Byzantium has had many watershed moments throughout its long history. From Constantine’s alleged vision of the cross, Justinian’s reconquest to Iconoclasm. Is there another moment for you that stands out as one of the most significant?  

“I think one has to say the arrival of the crusaders in the reign of Alexius I Comnenus. Byzantium’s relations with both west and east were different from then on.”

Who are the historians which you admire most? How have they influenced the way you lecture or write about Roman history?  

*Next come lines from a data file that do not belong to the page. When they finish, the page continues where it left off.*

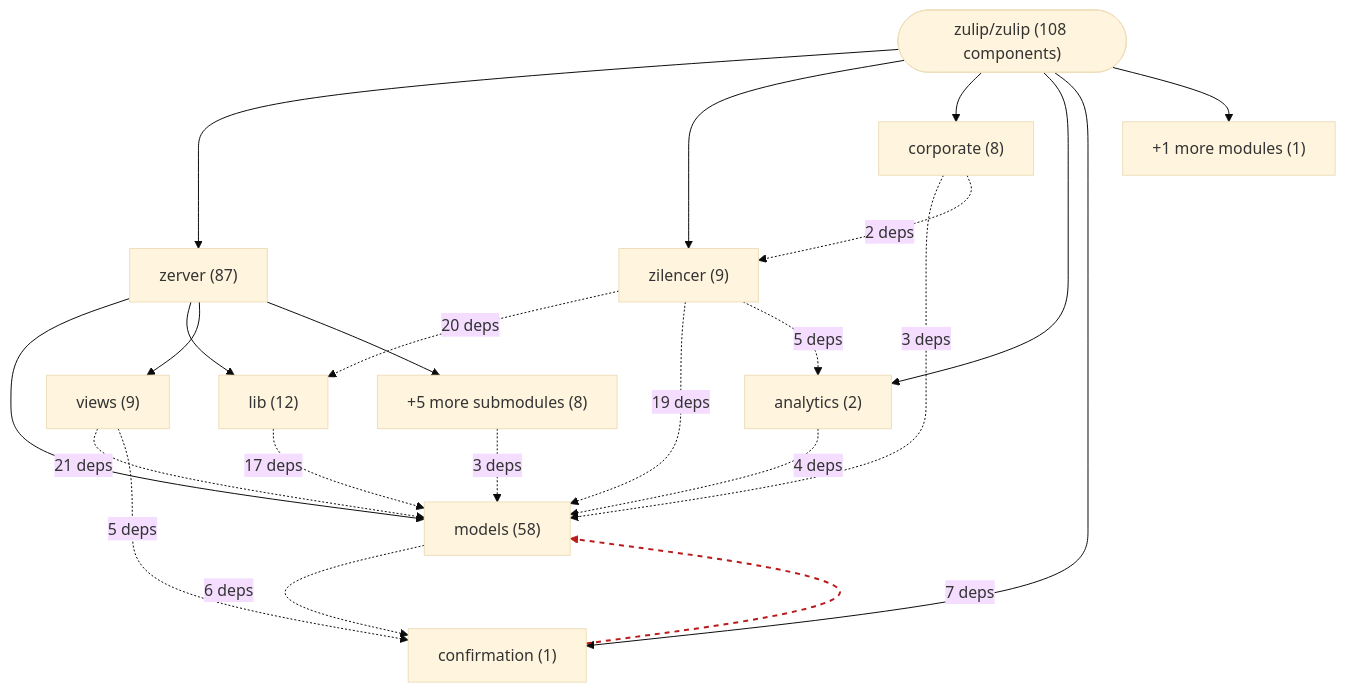
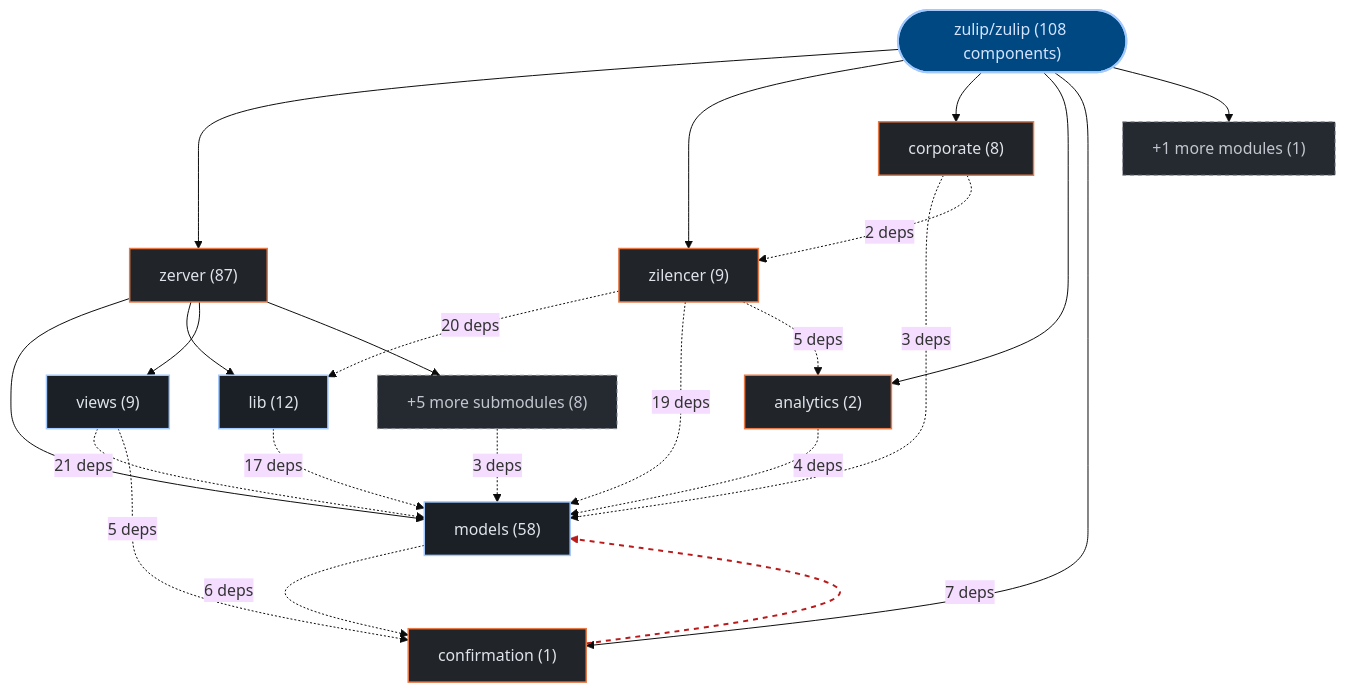
The first of 3 diagrams in exports/latest/reports/zulip-zulip-report.md (kumarshaz/atruss-code-atlas), drawn with Mermaid (base theme) before and after one commit. The commit also changed other lines of this file and 331 other files, not shown here.

Commit message:
docs,ui,fix: update SDLC docs, reorder CI/CD DAG first, stylize Mermaid, and fix Arc42 pipeline topology

````diff
--- a/exports/latest/reports/zulip-zulip-report.md
+++ b/exports/latest/reports/zulip-zulip-report.md
@@ -42,37 +42,44 @@
 ```mermaid
 graph TD;
-    repo_root(["zulip/zulip (108 components)"])
-    dir_0_zerver["zerver (87)"]
+  classDef atlasRoot fill:#004882,stroke:#a3c9ff,stroke-width:2px,color:#d3e4ff
+  classDef atlasCategory fill:#212428,stroke:#E87A48,stroke-width:1.5px,color:#dfe3eb
+  classDef atlasWorkflow fill:#1b2026,stroke:#a3c9ff,stroke-width:1.5px,color:#dfe3eb
+  classDef atlasJob fill:#171c22,stroke:#8d9199,stroke-width:1px,color:#dfe3eb
+  classDef atlasTarget fill:#005227,stroke:#8bd99b,stroke-width:1.5px,color:#a7f6b6
+  classDef atlasAlert fill:#93000a,stroke:#ffb4ab,stroke-width:1.5px,color:#ffdad6
+  classDef atlasMore fill:#252a31,stroke:#8d9199,stroke-dasharray:4 4,color:#c3c6cf
+    repo_root(["zulip/zulip (108 components)"]):::atlasRoot
+    dir_0_zerver["zerver (87)"]:::atlasCategory
     repo_root --> dir_0_zerver
-    sub_0_0_models["models (58)"]
+    sub_0_0_models["models (58)"]:::atlasWorkflow
     dir_0_zerver --> sub_0_0_models
-    sub_0_1_lib["lib (12)"]
+    sub_0_1_lib["lib (12)"]:::atlasWorkflow
     dir_0_zerver --> sub_0_1_lib
-    sub_0_2_views["views (9)"]
+    sub_0_2_views["views (9)"]:::atlasWorkflow
     dir_0_zerver --> sub_0_2_views
-    sub_0_more["+5 more submodules (8)"]
+    sub_0_more["+5 more submodules (8)"]:::atlasMore
     dir_0_zerver --> sub_0_more
-    dir_1_zilencer["zilencer (9)"]
+    dir_1_zilencer["zilencer (9)"]:::atlasCategory
     repo_root --> dir_1_zilencer
-    dir_2_corporate["corporate (8)"]
+    dir_2_corporate["corporate (8)"]:::atlasCategory
     repo_root --> dir_2_corporate
-    dir_3_analytics["analytics (2)"]
+    dir_3_analytics["analytics (2)"]:::atlasCategory
     repo_root --> dir_3_analytics
-    dir_4_confirmation["confirmation (1)"]
+    dir_4_confirmation["confirmation (1)"]:::atlasCategory
     repo_root --> dir_4_confirmation
-    dir_other_modules["+1 more modules (1)"]
+    dir_other_modules["+1 more modules (1)"]:::atlasMore
     repo_root --> dir_other_modules
     sub_0_2_views -.->|"21 deps"| sub_0_0_models
     dir_1_zilencer -.->|"20 deps"| sub_0_1_lib
     dir_1_zilencer -.->|"19 deps"| sub_0_0_models
     sub_0_1_lib -.->|"17 deps"| sub_0_0_models
     dir_4_confirmation -.->|"7 deps"| sub_0_0_models
     sub_0_0_models -.->|"6 deps"| dir_4_confirmation
     dir_1_zilencer -.->|"5 deps"| dir_3_analytics
     sub_0_2_views -.->|"5 deps"| dir_4_confirmation
     dir_3_analytics -.->|"4 deps"| sub_0_0_models
     dir_2_corporate -.->|"3 deps"| sub_0_0_models
     sub_0_more -.->|"3 deps"| sub_0_0_models
     dir_2_corporate -.->|"2 deps"| dir_1_zilencer
     linkStyle 14 stroke:#ba1a1a,stroke-width:2px,stroke-dasharray: 5 5
 ```
````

“There are three figures who have made the greatest impact on me. First, Peter Brown, whom I have known since the 1960s. Not only the ‘explosion’ of late antiquity but also his eastward look and his way of writing history have had deep repercussions on early Byzantium. Then the late Evelyne Patlagean, for her deep insights into historical methodology and the immensely important perspective she brought to Byzantium from her beginnings as a student of the medieval west. Finally the much regretted Gilbert Dagron, a scholar of great originality and imagination, who was the leader of the Byzantinists in Paris from his chair at the Collège de France, and whose scholarship far transcended the conventional and traditional; he will be very greatly missed.”

Finally, what advise can you offer me in my pursuit to tell a thousand year story, here on this website?  

“My main advice is, carry on! Byzantium needs supporters and enthusiasts and this is a great way of raising consciousness and reaching new audiences.”


A huge thank you to Prof. Dame Averil Cameron for her patience, time and contribution. You can discover the latest news from Prof. Cameron via her tweeter account @19Averil. More importantly you can read the many wonderful books on Byzantium written by her. Her publications include Byzantine Matters (2014), Changing Cultures in Early Byzantium (1996) and the outstanding The Byzantine (2006) which introduces the reader to the complicated history, ethnicity and identity of the Byzantines.
Photo credit: The featured image of Averil Cameron is courtesy of Lucy Dickens.

15 comments on “A conversation with Byzantine luminary Averil Cameron.

  1. A magnificent interview! Wonderful job, Robert! She’s interesting, engaging and enthusiastic. A wonderful coup for your blog to have gotten an interview with her.

  2. Reblogged this on mikeaztec and commented:
    A insightful interview with the preeminent Byzantine scholar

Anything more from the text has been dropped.